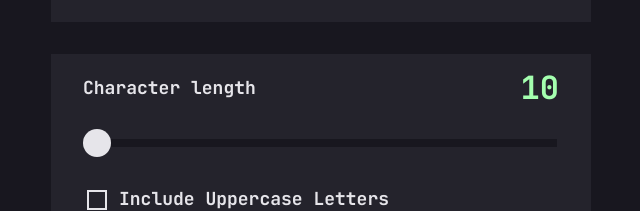
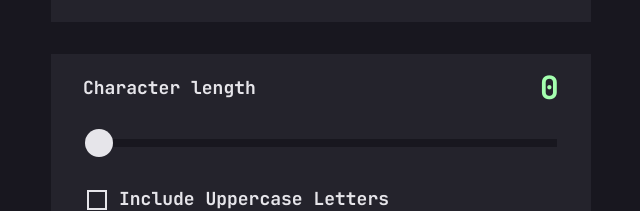
Before and after one commit to feorgie/password-generator, a React (Create React App) app: page / in a window 1280 px wide. Shown: the part 182-393 px from the top of the page, without its empty margins (319-959 px from the left). Built offline with nearby package versions, Linux system fonts and the light colour scheme.

Commit message:
refactor slider to fix hover state

```diff
--- a/src/components/Generator/Generator.js
+++ b/src/components/Generator/Generator.js
@@ -84,7 +84,7 @@ const Generator = ({ className, setPassword, isEmpty }) => {
     <div className={className}>
       <RangeSelect
         max={20}
-        min={10}
+        min={0}
         value={passwordLength}
         handleSliderChange={handleSliderChange}
       />
--- a/src/components/RangeSelect/RangeSelect.js
+++ b/src/components/RangeSelect/RangeSelect.js
@@ -40,10 +40,6 @@ const RangeSelect = ({ handleSliderChange, max, min, value }) => {
           onInput={handleSliderInput}
         />
         <div
-          className={css.sliderThumb}
-          style={{ left: `calc(${sliderRange}%)` }}
-        ></div>
-        <div
           className={css.progress}
           style={{ width: `${sliderRange}%` }}
         ></div>
--- a/src/components/RangeSelect/RangeSelect.module.css
+++ b/src/components/RangeSelect/RangeSelect.module.css
@@ -29,6 +29,14 @@
   z-index: 3;
   width: 0;
   position: relative;
+  width: 28px;
+  height: 28px;
+  background-color: var(--almost-white);
+  border-radius: 50%;
+}
+.slider:hover::-webkit-slider-thumb {
+  background-color: var(--very-dark-grey);
+  border: solid var(--green) 2px;
 }
 .progress {
   width: 0;
@@ -40,15 +48,3 @@
   left: 0;
   pointer-events: none;
 }
-.sliderThumb {
-  width: 28px;
-  height: 28px;
-  background-color: var(--almost-white);
-  border-radius: 50%;
-  position: absolute;
-  top: 50%;
-  left: -0.5em;
-  transform: translateY(-50%);
-  z-index: 2;
-  pointer-events: none;
-}
```
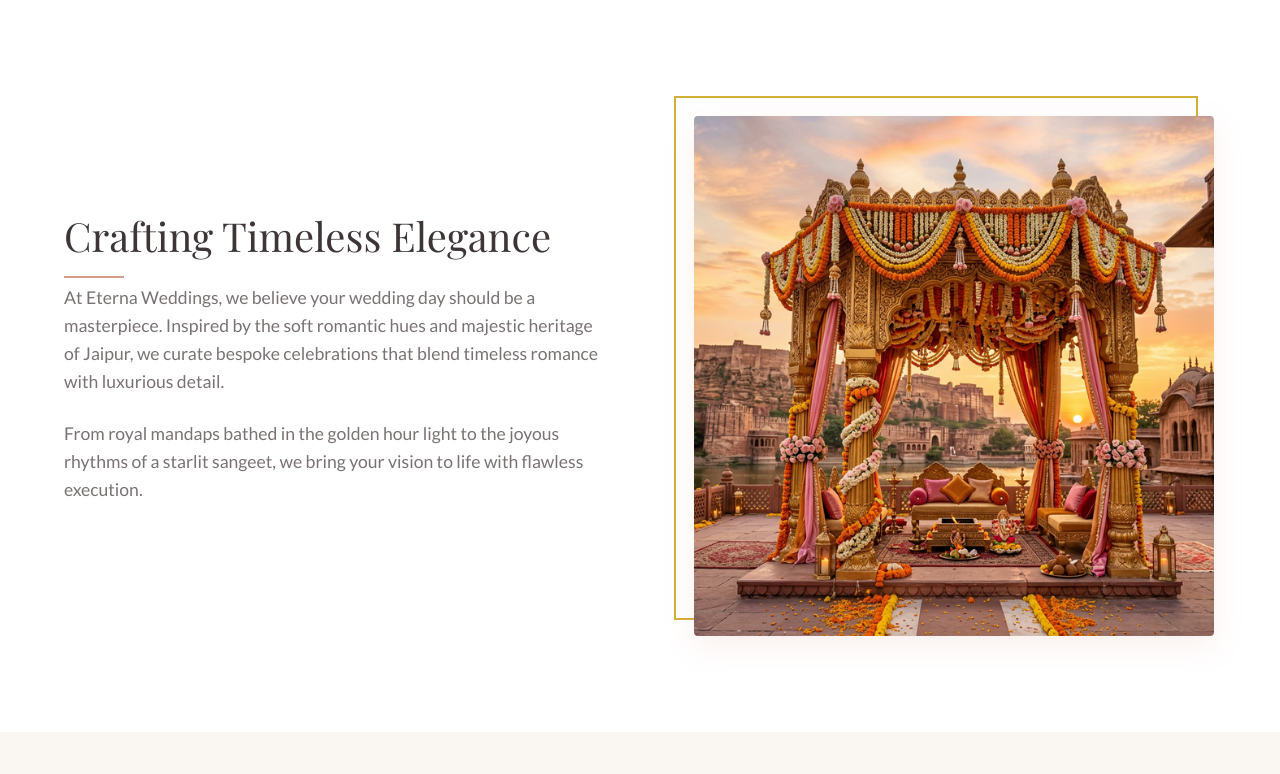
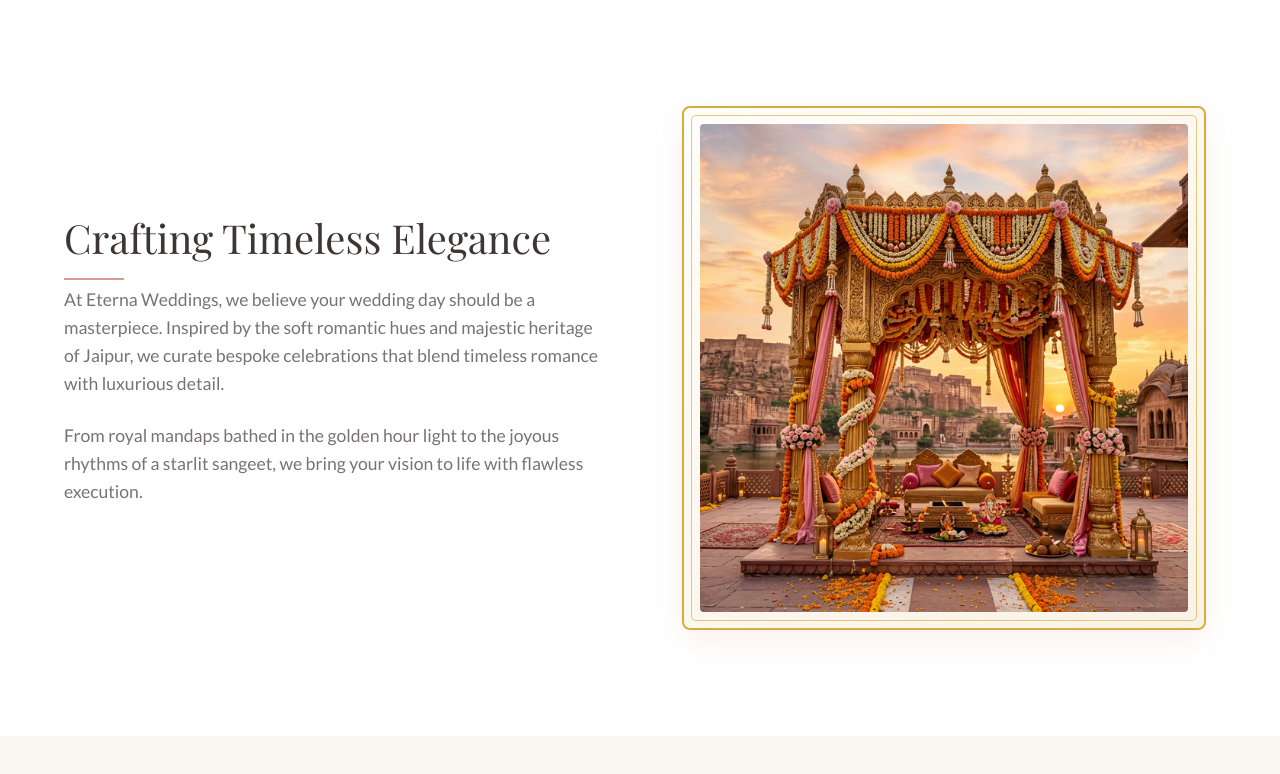
Before and after one commit to PS1852/Eterna-Weddings, a plain HTML site: page frontend/index.html in a window 1280 px wide. Shown: the part 800-1574 px from the top of the page. Drawn offline with nearby package versions, Linux system fonts and the light colour scheme; a web font is replaced by a local one.

Commit message:
Make about image frame clearly visible and balanced

```diff
--- a/frontend/style.css
+++ b/frontend/style.css
@@ -323,6 +323,7 @@ img {
 .about-image {
     display: flex;
     justify-content: center;
+    padding: 10px;
 }
 
 .about-text .section-title::after {
@@ -339,26 +340,28 @@ img {
 .image-frame {
     position: relative;
     width: min(100%, 540px);
-    padding: 20px 0 0 20px;
+    padding: 16px;
     box-sizing: border-box;
+    background: linear-gradient(145deg, #fffdf9, #f9f2e7);
+    border: 2px solid var(--secondary-color);
+    border-radius: 8px;
+    box-shadow: var(--shadow-soft);
 }
 
 .image-frame::before {
     content: '';
     position: absolute;
-    top: 0;
-    left: 0;
-    width: calc(100% - 20px);
-    height: calc(100% - 20px);
-    border: 2px solid var(--secondary-color);
+    inset: 7px;
+    border: 1px solid rgba(212, 175, 55, 0.65);
+    border-radius: 5px;
     z-index: 0;
+    pointer-events: none;
 }
 
 .image-frame img {
     position: relative;
     z-index: 1;
     border-radius: 4px;
-    box-shadow: var(--shadow-soft);
     display: block;
     width: 100%;
     height: auto;
```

--- Task ---
Return every line above exactly, omitting images.

--- Exercise output ---
Before and after one commit to feorgie/password-generator, a React (Create React App) app: page / in a window 1280 px wide. Shown: the part 182-393 px from the top of the page, without its empty margins (319-959 px from the left). Built offline with nearby package versions, Linux system fonts and the light colour scheme.

Commit message:
refactor slider to fix hover state

```diff
--- a/src/components/Generator/Generator.js
+++ b/src/components/Generator/Generator.js
@@ -84,7 +84,7 @@ const Generator = ({ className, setPassword, isEmpty }) => {
     <div className={className}>
       <RangeSelect
         max={20}
-        min={10}
+        min={0}
         value={passwordLength}
         handleSliderChange={handleSliderChange}
       />
--- a/src/components/RangeSelect/RangeSelect.js
+++ b/src/components/RangeSelect/RangeSelect.js
@@ -40,10 +40,6 @@ const RangeSelect = ({ handleSliderChange, max, min, value }) => {
           onInput={handleSliderInput}
         />
         <div
-          className={css.sliderThumb}
-          style={{ left: `calc(${sliderRange}%)` }}
-        ></div>
-        <div
           className={css.progress}
           style={{ width: `${sliderRange}%` }}
         ></div>
--- a/src/components/RangeSelect/RangeSelect.module.css
+++ b/src/components/RangeSelect/RangeSelect.module.css
@@ -29,6 +29,14 @@
   z-index: 3;
   width: 0;
   position: relative;
+  width: 28px;
+  height: 28px;
+  background-color: var(--almost-white);
+  border-radius: 50%;
+}
+.slider:hover::-webkit-slider-thumb {
+  background-color: var(--very-dark-grey);
+  border: solid var(--green) 2px;
 }
 .progress {
   width: 0;
@@ -40,15 +48,3 @@
   left: 0;
   pointer-events: none;
 }
-.sliderThumb {
-  width: 28px;
-  height: 28px;
-  background-color: var(--almost-white);
-  border-radius: 50%;
-  position: absolute;
-  top: 50%;
-  left: -0.5em;
-  transform: translateY(-50%);
-  z-index: 2;
-  pointer-events: none;
-}
```
Before and after one commit to PS1852/Eterna-Weddings, a plain HTML site: page frontend/index.html in a window 1280 px wide. Shown: the part 800-1574 px from the top of the page. Drawn offline with nearby package versions, Linux system fonts and the light colour scheme; a web font is replaced by a local one.

Commit message:
Make about image frame clearly visible and balanced

```diff
--- a/frontend/style.css
+++ b/frontend/style.css
@@ -323,6 +323,7 @@ img {
 .about-image {
     display: flex;
     justify-content: center;
+    padding: 10px;
 }
 
 .about-text .section-title::after {
@@ -339,26 +340,28 @@ img {
 .image-frame {
     position: relative;
     width: min(100%, 540px);
-    padding: 20px 0 0 20px;
+    padding: 16px;
     box-sizing: border-box;
+    background: linear-gradient(145deg, #fffdf9, #f9f2e7);
+    border: 2px solid var(--secondary-color);
+    border-radius: 8px;
+    box-shadow: var(--shadow-soft);
 }
 
 .image-frame::before {
     content: '';
     position: absolute;
-    top: 0;
-    left: 0;
-    width: calc(100% - 20px);
-    height: calc(100% - 20px);
-    border: 2px solid var(--secondary-color);
+    inset: 7px;
+    border: 1px solid rgba(212, 175, 55, 0.65);
+    border-radius: 5px;
     z-index: 0;
+    pointer-events: none;
 }
 
 .image-frame img {
     position: relative;
     z-index: 1;
     border-radius: 4px;
-    box-shadow: var(--shadow-soft);
     display: block;
     width: 100%;
     height: auto;
```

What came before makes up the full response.